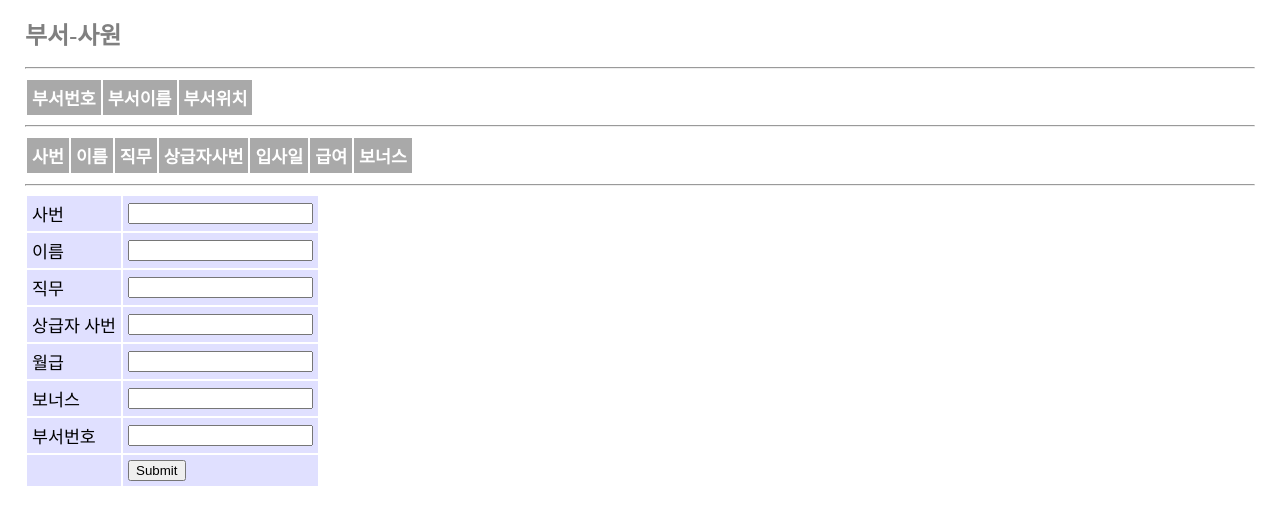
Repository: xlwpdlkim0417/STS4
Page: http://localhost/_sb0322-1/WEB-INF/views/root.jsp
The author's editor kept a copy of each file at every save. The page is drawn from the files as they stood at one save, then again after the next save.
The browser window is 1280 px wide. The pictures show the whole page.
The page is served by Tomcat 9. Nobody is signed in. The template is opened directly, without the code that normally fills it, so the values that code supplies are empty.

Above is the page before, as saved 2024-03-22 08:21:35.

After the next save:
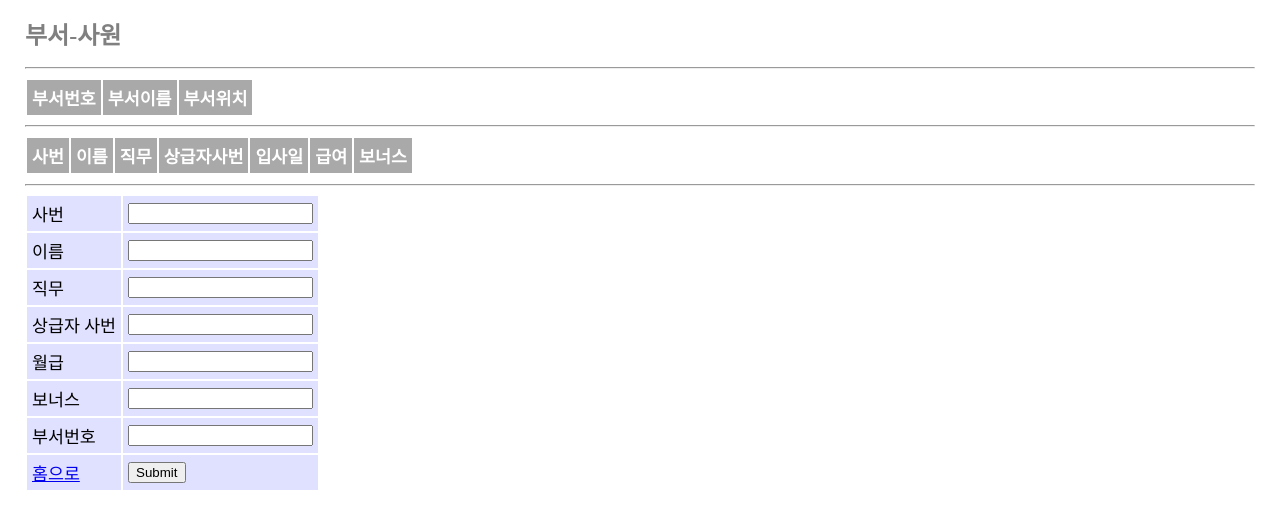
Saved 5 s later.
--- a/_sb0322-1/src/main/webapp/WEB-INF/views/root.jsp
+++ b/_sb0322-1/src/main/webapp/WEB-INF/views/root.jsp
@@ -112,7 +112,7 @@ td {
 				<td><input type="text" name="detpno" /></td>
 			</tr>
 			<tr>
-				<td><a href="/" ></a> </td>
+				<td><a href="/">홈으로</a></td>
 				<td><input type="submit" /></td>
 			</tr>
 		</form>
-=-=-=-=-
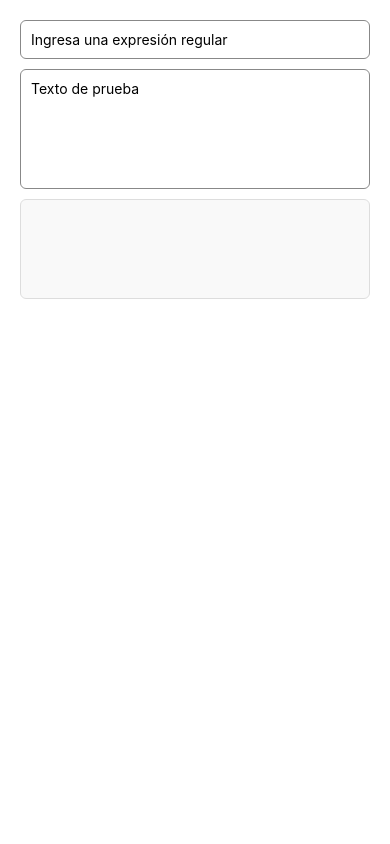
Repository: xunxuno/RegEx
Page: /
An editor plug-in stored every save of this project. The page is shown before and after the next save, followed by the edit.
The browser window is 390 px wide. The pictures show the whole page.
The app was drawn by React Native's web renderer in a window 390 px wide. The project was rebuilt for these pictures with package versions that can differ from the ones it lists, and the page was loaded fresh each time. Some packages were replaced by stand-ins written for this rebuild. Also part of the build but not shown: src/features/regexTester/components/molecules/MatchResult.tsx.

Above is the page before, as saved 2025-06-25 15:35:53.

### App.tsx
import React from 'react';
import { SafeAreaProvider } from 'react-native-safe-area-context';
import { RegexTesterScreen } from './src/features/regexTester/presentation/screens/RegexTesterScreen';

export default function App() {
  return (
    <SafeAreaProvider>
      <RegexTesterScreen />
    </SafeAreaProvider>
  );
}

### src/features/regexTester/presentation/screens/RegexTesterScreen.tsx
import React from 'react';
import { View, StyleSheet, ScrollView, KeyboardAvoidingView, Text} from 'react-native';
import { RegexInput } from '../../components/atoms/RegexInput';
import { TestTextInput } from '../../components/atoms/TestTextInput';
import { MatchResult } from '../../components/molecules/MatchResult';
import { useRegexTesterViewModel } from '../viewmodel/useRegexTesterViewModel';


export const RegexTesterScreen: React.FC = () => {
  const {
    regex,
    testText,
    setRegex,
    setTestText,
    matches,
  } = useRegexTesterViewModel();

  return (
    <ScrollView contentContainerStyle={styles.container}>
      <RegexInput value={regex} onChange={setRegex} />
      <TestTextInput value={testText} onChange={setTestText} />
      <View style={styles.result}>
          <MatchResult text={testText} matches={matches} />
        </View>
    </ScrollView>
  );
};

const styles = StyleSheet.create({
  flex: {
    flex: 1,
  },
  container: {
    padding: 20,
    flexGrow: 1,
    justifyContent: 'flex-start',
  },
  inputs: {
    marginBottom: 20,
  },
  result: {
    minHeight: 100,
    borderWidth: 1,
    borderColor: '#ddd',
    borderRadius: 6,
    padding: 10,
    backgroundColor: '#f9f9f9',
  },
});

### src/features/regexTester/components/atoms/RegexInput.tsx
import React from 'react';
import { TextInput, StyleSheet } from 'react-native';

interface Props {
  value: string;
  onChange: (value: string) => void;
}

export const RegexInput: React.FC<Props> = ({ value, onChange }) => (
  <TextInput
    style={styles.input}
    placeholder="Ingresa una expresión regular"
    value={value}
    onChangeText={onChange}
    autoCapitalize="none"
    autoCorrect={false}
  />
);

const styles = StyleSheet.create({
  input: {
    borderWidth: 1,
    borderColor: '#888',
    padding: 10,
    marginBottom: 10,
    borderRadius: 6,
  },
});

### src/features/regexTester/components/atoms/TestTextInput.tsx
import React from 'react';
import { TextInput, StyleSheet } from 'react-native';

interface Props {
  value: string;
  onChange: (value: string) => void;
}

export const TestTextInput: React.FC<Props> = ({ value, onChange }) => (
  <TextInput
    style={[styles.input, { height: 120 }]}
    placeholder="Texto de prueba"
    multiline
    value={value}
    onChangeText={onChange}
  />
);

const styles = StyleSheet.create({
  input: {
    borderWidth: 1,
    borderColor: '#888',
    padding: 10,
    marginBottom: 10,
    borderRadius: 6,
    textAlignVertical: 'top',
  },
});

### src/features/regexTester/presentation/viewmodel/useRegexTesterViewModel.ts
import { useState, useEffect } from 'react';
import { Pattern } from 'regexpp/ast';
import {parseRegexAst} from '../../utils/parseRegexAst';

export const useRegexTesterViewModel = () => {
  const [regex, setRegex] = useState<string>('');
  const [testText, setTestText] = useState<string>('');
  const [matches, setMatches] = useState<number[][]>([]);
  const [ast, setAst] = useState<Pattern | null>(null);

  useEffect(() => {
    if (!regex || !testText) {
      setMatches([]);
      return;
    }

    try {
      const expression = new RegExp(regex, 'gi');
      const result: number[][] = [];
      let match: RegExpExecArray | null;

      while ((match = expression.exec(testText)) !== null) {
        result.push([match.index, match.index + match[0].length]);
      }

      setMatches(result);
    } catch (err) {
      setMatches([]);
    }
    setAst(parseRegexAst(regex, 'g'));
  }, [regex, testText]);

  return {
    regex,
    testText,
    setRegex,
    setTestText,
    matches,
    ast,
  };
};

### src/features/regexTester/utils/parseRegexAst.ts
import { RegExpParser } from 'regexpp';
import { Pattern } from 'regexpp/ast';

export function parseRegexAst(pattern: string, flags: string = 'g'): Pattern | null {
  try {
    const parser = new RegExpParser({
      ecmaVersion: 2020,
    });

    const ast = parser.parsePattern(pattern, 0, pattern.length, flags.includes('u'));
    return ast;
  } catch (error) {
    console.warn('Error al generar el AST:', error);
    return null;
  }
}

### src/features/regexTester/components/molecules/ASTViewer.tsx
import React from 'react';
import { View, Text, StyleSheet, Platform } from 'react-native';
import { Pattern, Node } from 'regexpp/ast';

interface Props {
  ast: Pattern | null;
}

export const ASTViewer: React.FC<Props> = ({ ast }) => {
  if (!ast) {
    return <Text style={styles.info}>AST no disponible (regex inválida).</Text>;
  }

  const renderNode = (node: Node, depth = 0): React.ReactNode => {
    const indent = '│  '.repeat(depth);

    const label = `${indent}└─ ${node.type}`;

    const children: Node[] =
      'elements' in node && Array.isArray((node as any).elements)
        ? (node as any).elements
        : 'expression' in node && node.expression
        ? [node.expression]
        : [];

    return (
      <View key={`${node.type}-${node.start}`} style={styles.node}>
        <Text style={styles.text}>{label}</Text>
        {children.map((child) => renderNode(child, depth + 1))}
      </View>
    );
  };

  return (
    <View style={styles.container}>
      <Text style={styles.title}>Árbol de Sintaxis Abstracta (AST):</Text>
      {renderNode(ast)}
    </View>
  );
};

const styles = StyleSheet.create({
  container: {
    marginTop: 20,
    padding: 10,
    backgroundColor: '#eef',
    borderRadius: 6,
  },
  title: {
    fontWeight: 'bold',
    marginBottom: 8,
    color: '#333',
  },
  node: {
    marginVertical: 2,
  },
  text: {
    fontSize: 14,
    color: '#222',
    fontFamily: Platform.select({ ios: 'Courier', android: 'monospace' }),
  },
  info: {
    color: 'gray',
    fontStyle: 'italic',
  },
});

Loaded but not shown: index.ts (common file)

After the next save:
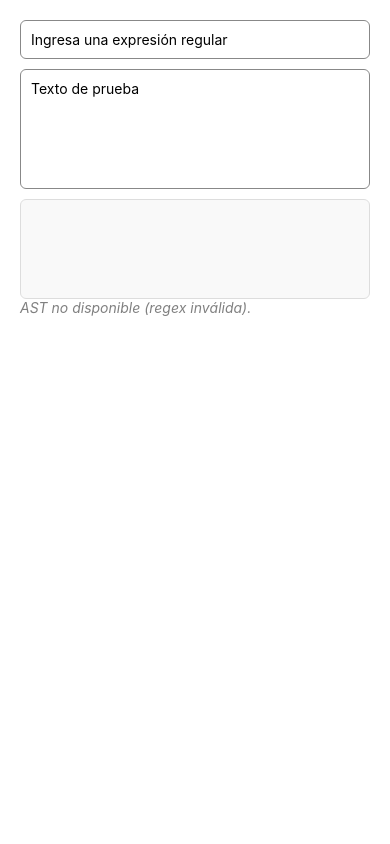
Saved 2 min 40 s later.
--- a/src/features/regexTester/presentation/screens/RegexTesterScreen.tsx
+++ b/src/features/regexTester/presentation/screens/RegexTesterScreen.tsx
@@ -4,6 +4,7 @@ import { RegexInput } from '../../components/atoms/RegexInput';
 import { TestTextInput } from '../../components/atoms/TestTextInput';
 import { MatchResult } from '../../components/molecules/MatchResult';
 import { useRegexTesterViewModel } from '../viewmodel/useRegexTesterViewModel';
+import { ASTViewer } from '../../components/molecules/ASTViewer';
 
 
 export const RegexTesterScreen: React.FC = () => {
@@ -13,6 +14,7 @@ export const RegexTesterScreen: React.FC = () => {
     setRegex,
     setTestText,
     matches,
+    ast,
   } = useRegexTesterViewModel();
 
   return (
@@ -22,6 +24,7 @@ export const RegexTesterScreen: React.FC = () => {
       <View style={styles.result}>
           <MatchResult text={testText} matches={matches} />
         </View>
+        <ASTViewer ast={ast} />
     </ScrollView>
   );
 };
-=-=-=-=-
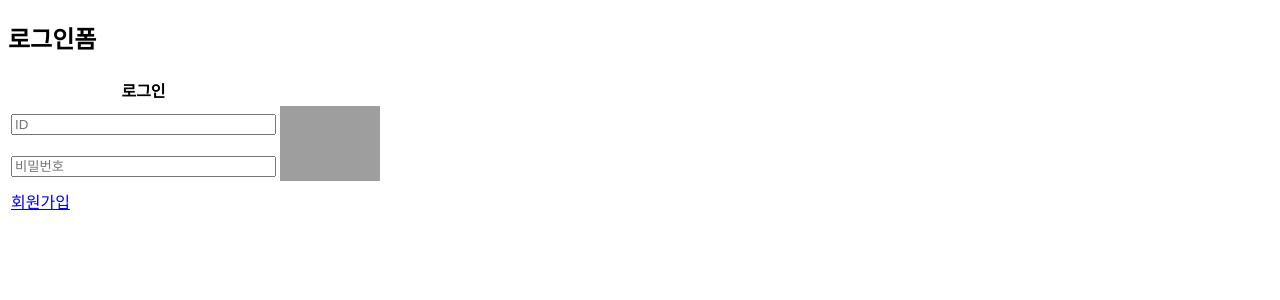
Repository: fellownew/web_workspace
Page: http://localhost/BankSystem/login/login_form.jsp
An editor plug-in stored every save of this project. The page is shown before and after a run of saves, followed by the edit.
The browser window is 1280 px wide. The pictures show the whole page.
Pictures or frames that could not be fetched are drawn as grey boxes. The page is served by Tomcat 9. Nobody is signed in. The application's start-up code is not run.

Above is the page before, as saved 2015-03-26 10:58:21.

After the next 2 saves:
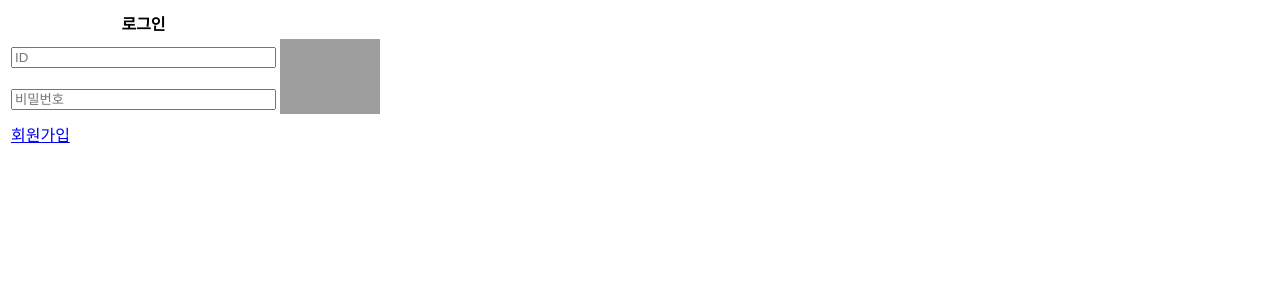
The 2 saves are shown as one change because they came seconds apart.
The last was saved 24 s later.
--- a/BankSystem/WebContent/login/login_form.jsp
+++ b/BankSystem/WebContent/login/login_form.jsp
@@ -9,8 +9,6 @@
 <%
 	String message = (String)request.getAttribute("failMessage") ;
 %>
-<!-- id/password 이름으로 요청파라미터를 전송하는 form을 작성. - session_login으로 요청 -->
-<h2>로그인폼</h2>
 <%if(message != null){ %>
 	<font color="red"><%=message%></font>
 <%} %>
-=-=-=-=-
§ **WHAT THE EXERCISE ASKS**: Among the entries, how many lines hold the string "elements"? Answer with a bare number.

§ **THE COMPLETED TASK**: 2